We’ve added two completely new chapters. The first one is about Git & GitHub, and gives you a quick overview of how to best use those tools when following along with the book. It’s primarily geared towards readers new to Git-based workflows, but even if you’ve got some experience with them you might still learn a thing or two.

Learning to take full advantage of GitHub.

The second chapter (which is part of our extra chapters) is about database migrations and the brand new Migrations package.
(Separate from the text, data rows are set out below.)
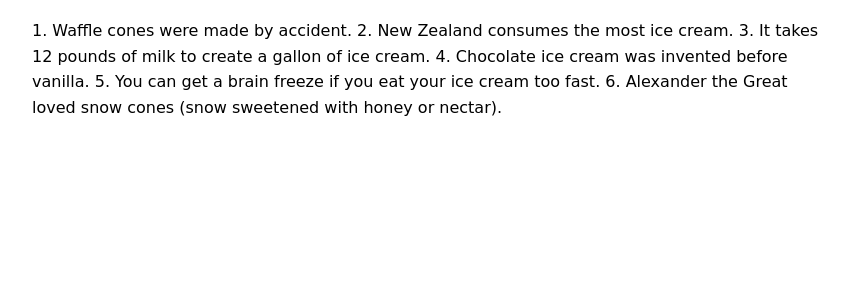
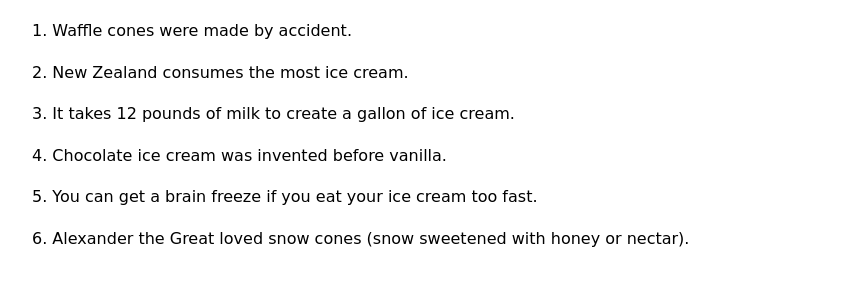
Before and after one commit to Srg-0526/Ice_Cream, a plain HTML site: page facts.html in a window 1280 px wide. Shown: the part 108-394 px from the top of the page, without its empty margins (208-1057 px from the left). Drawn offline with Linux system fonts and the light colour scheme.

Commit message:
Commit from Hack Club Spaces

```diff
--- a/facts.html
+++ b/facts.html
@@ -7,13 +7,13 @@
 </head>
 <body>
     <h1>6 COOL Facts about Ice Cream</h1>
-    <p> 1. Waffle cones were made by accident.
-        2. New Zealand consumes the most ice cream.
-        3. It takes 12 pounds of milk to create a gallon of ice cream.
-        4. Chocolate ice cream was invented before vanilla.
-        5. You can get a brain freeze if you eat your ice cream too fast.
-        6. Alexander the Great loved snow cones (snow sweetened with honey or nectar).
-    </p>
+    <p> 1. Waffle cones were made by accident.</p>
+    <p>   2. New Zealand consumes the most ice cream.</p>
+    <p>   3. It takes 12 pounds of milk to create a gallon of ice cream.</p>
+    <p>  4. Chocolate ice cream was invented before vanilla.</p>
+    <p>   5. You can get a brain freeze if you eat your ice cream too fast.</p>
+    <p>  6. Alexander the Great loved snow cones (snow sweetened with honey or nectar).</p>
+
     <script src="./script.js" defer></script>
 </body>
 </html>
```
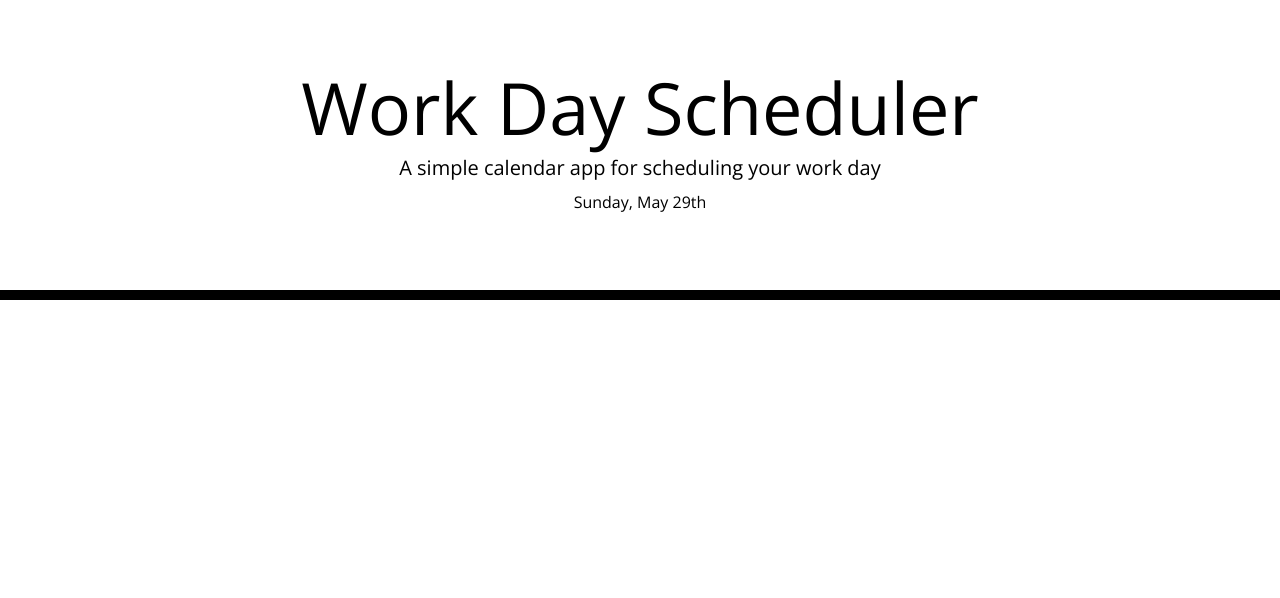
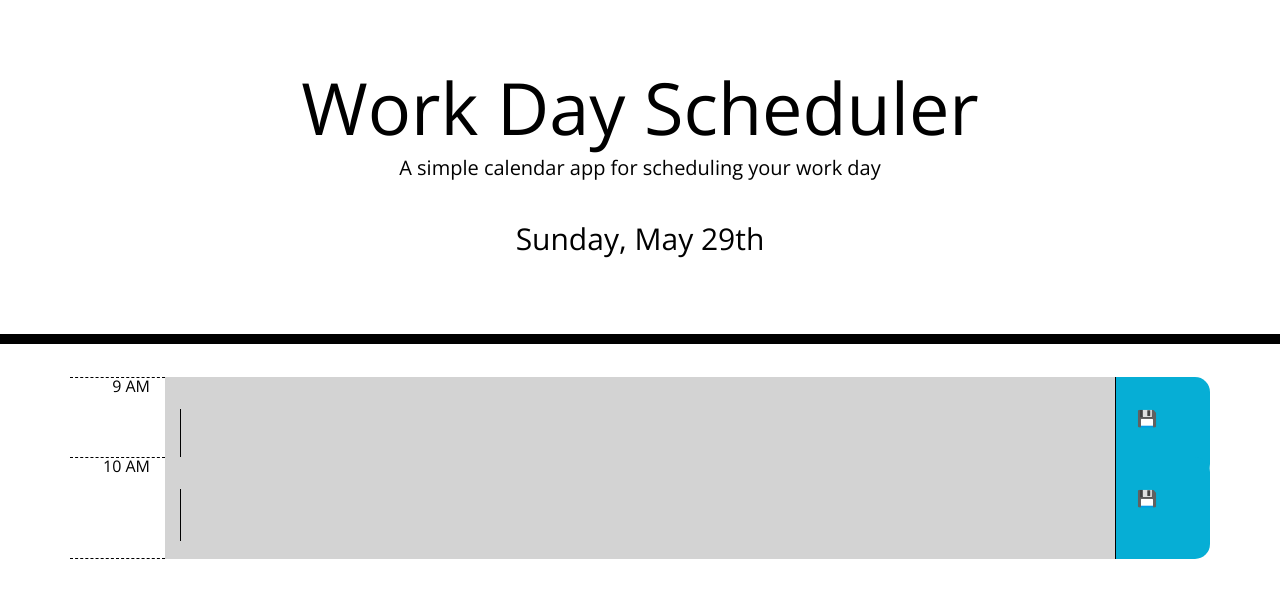
Before and after one commit to gabeab34/GAB-DayScheduler, a plain HTML site: page index.html in a window 1280 px wide. Drawn offline with nearby package versions, Linux system fonts and the light colour scheme.

Commit message:
added first two time blocks

```diff
--- a/calender.js
+++ b/calender.js
@@ -1,4 +1,17 @@
-
 
 var today = moment();
 $(".currentdate").append(today.format("dddd, MMMM Do"));
+
+var timeSlot = $(".hour");
+var now = parseInt(moment().format("H"));
+
+$.each(timeSlot, function (i, hour) {
+  var hourId = parseInt($(this).attr("id"));
+  if (hourId === now) {
+    $(this).next().addClass("present");
+  } else if (hourId < now) {
+    $(this).next().addClass("past");
+  } else if (hourId > now) {
+    $(this).next().addClass("future");
+  }
+});
--- a/index.html
+++ b/index.html
@@ -30,11 +30,38 @@
     </header>
     <div class="container">
       <!-- Timeblocks go here -->
-    </div>
+      <div class="row">
+        <div class="col-1 hour" id="9">9 AM</div>
+        <div class="col-10 appointment-area">
+          <textarea
+            id="9AM"
+            class="appointment-text"
+            rows="2"
+            cols="100"
+          ></textarea>
+        </div>
+        <div class="col-1 saveBtn">
+          <button id="9am" class="floppybtn">💾</button>
+        </div>
+      </div>
+      <div class="row">
+        <div class="col-1 hour" id="10">10 AM</div>
+        <div class="col-10 appointment-area">
+          <textarea
+            id="9AM"
+            class="appointment-text"
+            rows="2"
+            cols="100"
+          ></textarea>
+        </div>
+        <div class="col-1 saveBtn">
+          <button id="9am" class="floppybtn">💾</button>
+        </div>
+      </div>
+
 
     <script src="https://code.jquery.com/jquery-3.4.1.min.js"></script>
     <script src="https://cdnjs.cloudflare.com/ajax/libs/moment.js/2.24.0/moment.min.js"></script>
-    <script src="https://cdn.jsdelivr.net/npm/dayjs@1.11.2/dayjs.min.js"></script>
     <script src ="calender.js"></script>
 
   </body>
--- a/style.css
+++ b/style.css
@@ -21,6 +21,11 @@ textarea{
   border-bottom: 10px solid black;
 }
 
+.currentdate {
+  font-size: 30px;
+  padding-top: 30px;
+}
+
 .description{
   white-space: pre-wrap;
 }
@@ -40,6 +45,8 @@ textarea{
   background-color: #ffffff;
   color: #000000;
   border-top: 1px dashed #000000;
+  border-bottom: 1px dashed black;
+  text-align: right;
 }
 
 .past {
@@ -69,3 +76,8 @@ textarea{
   font-size: 20px;
   transition: all .3s ease-in-out;
 }
+
+.floppybtn {
+  background-color: #06AED5;
+  border: #06AED5;
+}
```
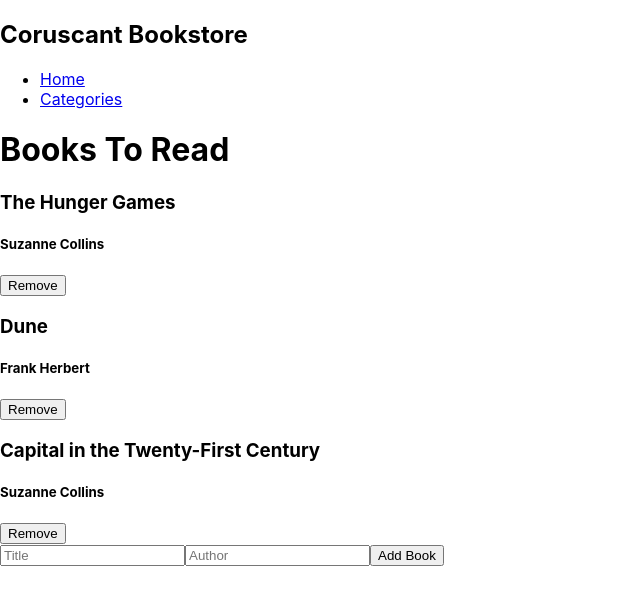
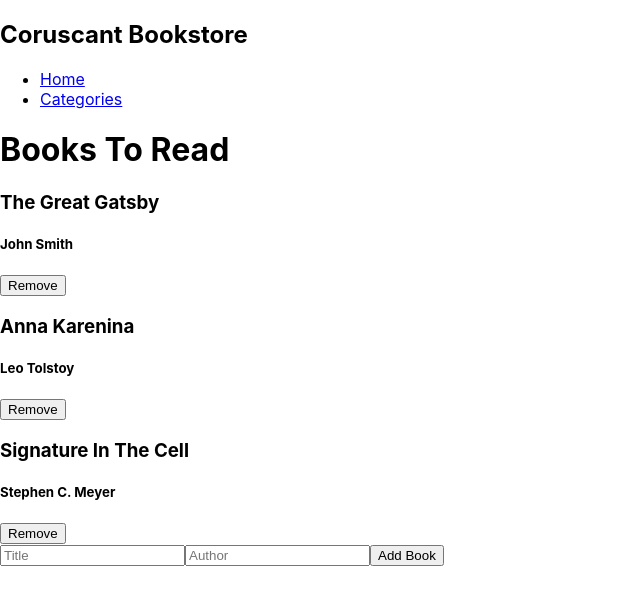
Before and after one commit to badger-99/Bookstore, a React (Create React App) app: page / in a window 1280 px wide. Shown: the top 604 px of the page, without its empty margins (0-640 px from the left). Built offline with nearby package versions, Linux system fonts and the light colour scheme.

Commit message:
Render books from initialState

```diff
--- a/src/components/BookList.js
+++ b/src/components/BookList.js
@@ -1,23 +1,17 @@
+import { useSelector } from 'react-redux';
 import Book from './Book';
-import { useBookContext } from './BookContext';
 
 const BookList = () => {
-  const { bookCollection, setBookCollection } = useBookContext();
-
-  const handleRemove = (id) => {
-    const newCollection = bookCollection.filter((book) => book.id !== id);
-    setBookCollection(newCollection);
-  };
+  const { bookArray } = useSelector((store) => store.book);
 
   return (
     <div>
-      {bookCollection.map((item) => (
+      {bookArray.map((item) => (
         <Book
           key={item.id}
           id={item.id}
           author={item.author}
           title={item.title}
-          remove={handleRemove}
         />
       ))}
     </div>
```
It explains what migrations are, and how to use them in the context of a Meteor app.

Five Updated Chapters

We rewrote the Deployment chapter from scratch to cover deploying on Meteor.com and Modulus, as well as on your own server using Meteor Up.

The Publications and Subscriptions chapter has also been rewritten to incorporate the content of our popular blog post about Understanding Meteor Publications & Subscriptions.

Extra chapters focus on augmenting your app with third-party services, such as Intercom or Bitly.

And finally, three extra chapters (RSS Feeds & APIs, Using External APIs, and Implementing Intercom) have been updated to work with Iron Router, and in the case of the Intercom chapter to match the new Intercom package.

Extra Chapters: Now In The Full Edition Too!

Speaking of extra chapters, we have great news: all four extra chapters will now be available to Full Edition readers too, and not just as part of the Premium Edition. And once again, all for free.

We’re doing this because whether it’s asking questions, raising issues, or suggesting alternative ways of doing something, reader feedback has hugely contributed to improving the book so far. So we figure that if more people have access to these extra chapters, they’ll end up becoming even better.

A New, Beautiful Layout

The new Discover Meteor layout.

Finally, we’re also introducing an improved layout for the book featuring big, beautiful photos of (what else) meteors. After all, just because Discover Meteor is a programming book doesn’t mean it should look like one.

Huge thanks to Flickr users Richard, Mike Lewinski, Phil Mosby, Bård Harald Krogen, monomaniacgarage, and Mark Ezell for letting us use their gorgeous shots of night skies from around the world.

We also redesigned the log in page as well as the various associated forms (account confirmation, password reset, etc.).

This involved switching away from Meteor’s accounts-ui package to our own custom-built accounts system. But that’s a story for another day (or maybe a topic for another extra chapter!).

So go check out the redesigned book and let us know what you think!